⟨
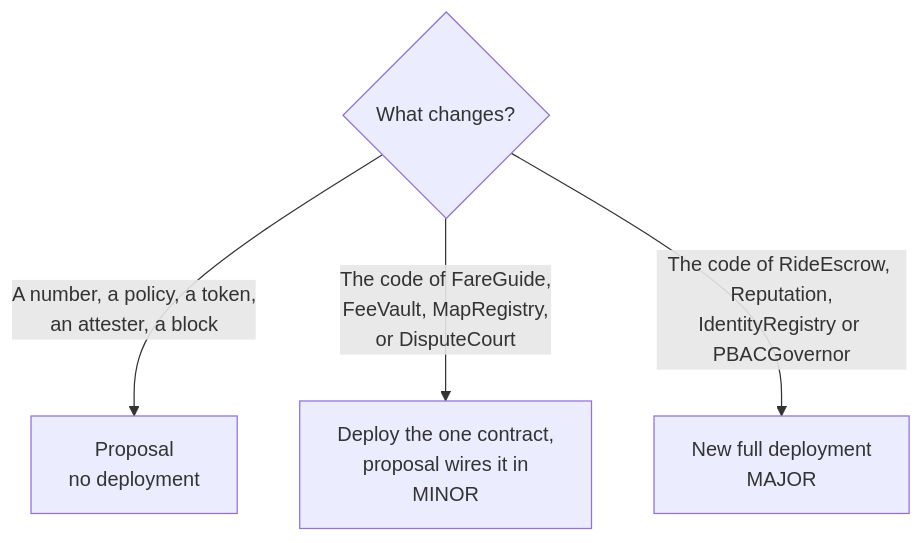
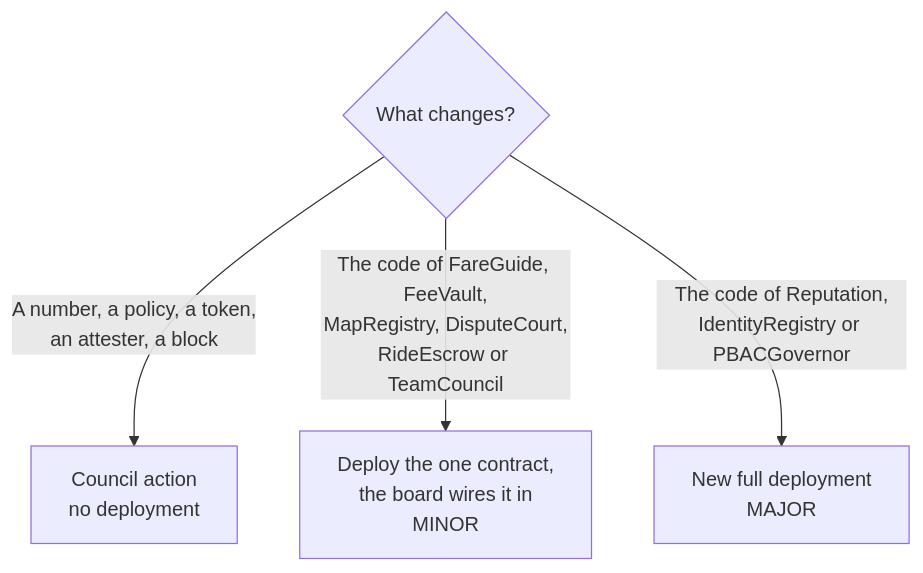
One commit to MuriloSchaefer/klippelgo changed the second of 2 diagrams in contracts/docs/deployment.md. Above: the diagram before and after it, drawn with Mermaid. The commit also changed other lines of this file and 34 other files, not shown here.

````diff
--- a/contracts/docs/deployment.md
+++ b/contracts/docs/deployment.md
@@ -247,7 +249,7 @@
 ```mermaid
 flowchart TD
     q{What changes?}
-    q -- "A number, a policy, a token,<br/>an attester, a block" --> p[Proposal<br/>no deployment]
-    q -- "The code of FareGuide,<br/>FeeVault, MapRegistry,<br/>or DisputeCourt" --> m[Deploy the one contract,<br/>proposal wires it in<br/>MINOR]
-    q -- "The code of RideEscrow, Reputation,<br/>IdentityRegistry or PBACGovernor" --> v[New full deployment<br/>MAJOR]
+    q -- "A number, a policy, a token,<br/>an attester, a block" --> p[Council action<br/>no deployment]
+    q -- "The code of FareGuide, FeeVault,<br/>MapRegistry, DisputeCourt,<br/>RideEscrow or TeamCouncil" --> m[Deploy the one contract,<br/>the board wires it in<br/>MINOR]
+    q -- "The code of Reputation,<br/>IdentityRegistry or PBACGovernor" --> v[New full deployment<br/>MAJOR]
 ```
````
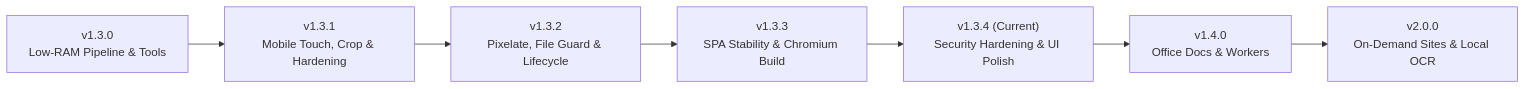
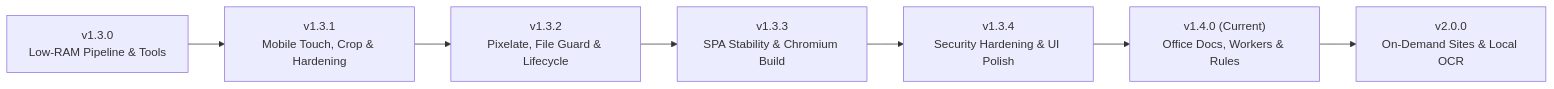
Before and after one commit to m21dev/clipzero: the diagram in ROADMAP.md, drawn with Mermaid. The commit also changed other lines of this file and 32 other files, not shown here.

First line of the commit message:
release: v1.4.0 — Office scrubber, Workers, guided rules, welcome/help & full copy restoration

````diff
--- a/ROADMAP.md
+++ b/ROADMAP.md
@@ -5,9 +5,9 @@
 ```mermaid
 flowchart LR
     V130["v1.3.0<br/>Low-RAM Pipeline & Tools"] --> V131["v1.3.1<br/>Mobile Touch, Crop & Hardening"]
     V131 --> V132["v1.3.2<br/>Pixelate, File Guard & Lifecycle"]
     V132 --> V133["v1.3.3<br/>SPA Stability & Chromium Build"]
-    V133 --> V134["v1.3.4 (Current)<br/>Security Hardening & UI Polish"]
-    V134 --> V140["v1.4.0<br/>Office Docs & Workers"]
+    V133 --> V134["v1.3.4<br/>Security Hardening & UI Polish"]
+    V134 --> V140["v1.4.0 (Current)<br/>Office Docs, Workers & Rules"]
     V140 --> V200["v2.0.0<br/>On-Demand Sites & Local OCR"]
 ```
````
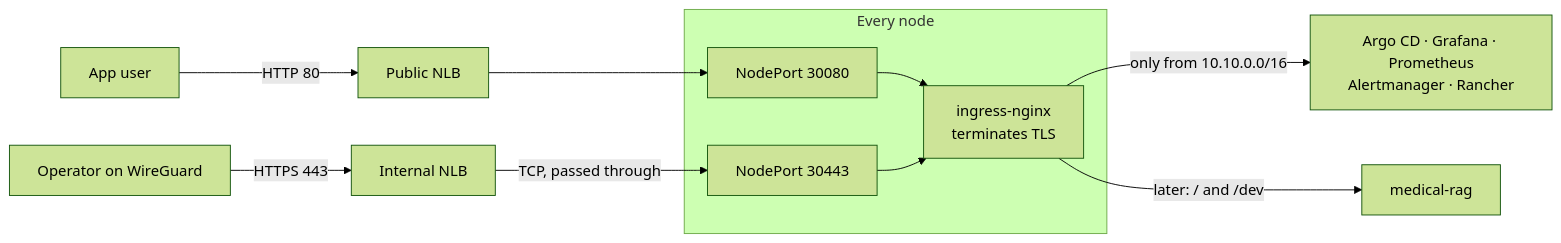
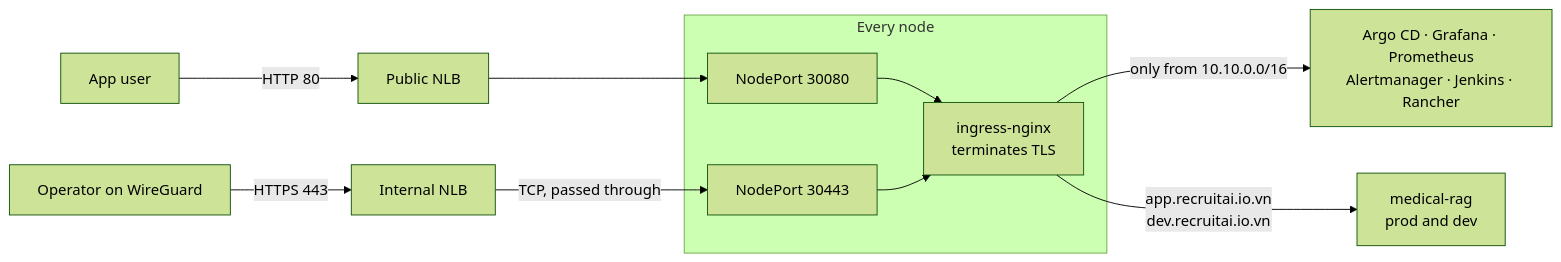
Before and after one commit to biabeogo147/Medical-RAG-Chatbot: the fourth of 8 diagrams in docs/gitops/README.md, drawn with Mermaid (forest theme). The commit also changed other lines of this file and 11 other files, not shown here.

````diff
--- a/docs/gitops/README.md
+++ b/docs/gitops/README.md
@@ -184,16 +193,16 @@
 ```mermaid
 flowchart LR
     USER["App user"] -->|"HTTP 80"| PUB["Public NLB"]
     OP["Operator on WireGuard"] -->|"HTTPS 443"| INT["Internal NLB"]
 
     subgraph NODES["Every node"]
         NP80["NodePort 30080"]
         NP443["NodePort 30443"]
         NGINX["ingress-nginx<br/>terminates TLS"]
     end
 
     PUB --> NP80 --> NGINX
     INT -->|"TCP, passed through"| NP443 --> NGINX
-    NGINX -->|"only from 10.10.0.0/16"| UIS["Argo CD · Grafana · Prometheus<br/>Alertmanager · Rancher"]
-    NGINX -->|"later: / and /dev"| APP["medical-rag"]
+    NGINX -->|"only from 10.10.0.0/16"| UIS["Argo CD · Grafana · Prometheus<br/>Alertmanager · Jenkins · Rancher"]
+    NGINX -->|"app.recruitai.io.vn<br/>dev.recruitai.io.vn"| APP["medical-rag<br/>prod and dev"]
 ```
````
⟩
GOAL OF THE EXERCISE: The answer must consist of each line in the entries above that includes "full".

EXERCISE OUTPUT:
-    q -- "The code of RideEscrow, Reputation,<br/>IdentityRegistry or PBACGovernor" --> v[New full deployment<br/>MAJOR]
+    q -- "The code of Reputation,<br/>IdentityRegistry or PBACGovernor" --> v[New full deployment<br/>MAJOR]
release: v1.4.0 — Office scrubber, Workers, guided rules, welcome/help & full copy restoration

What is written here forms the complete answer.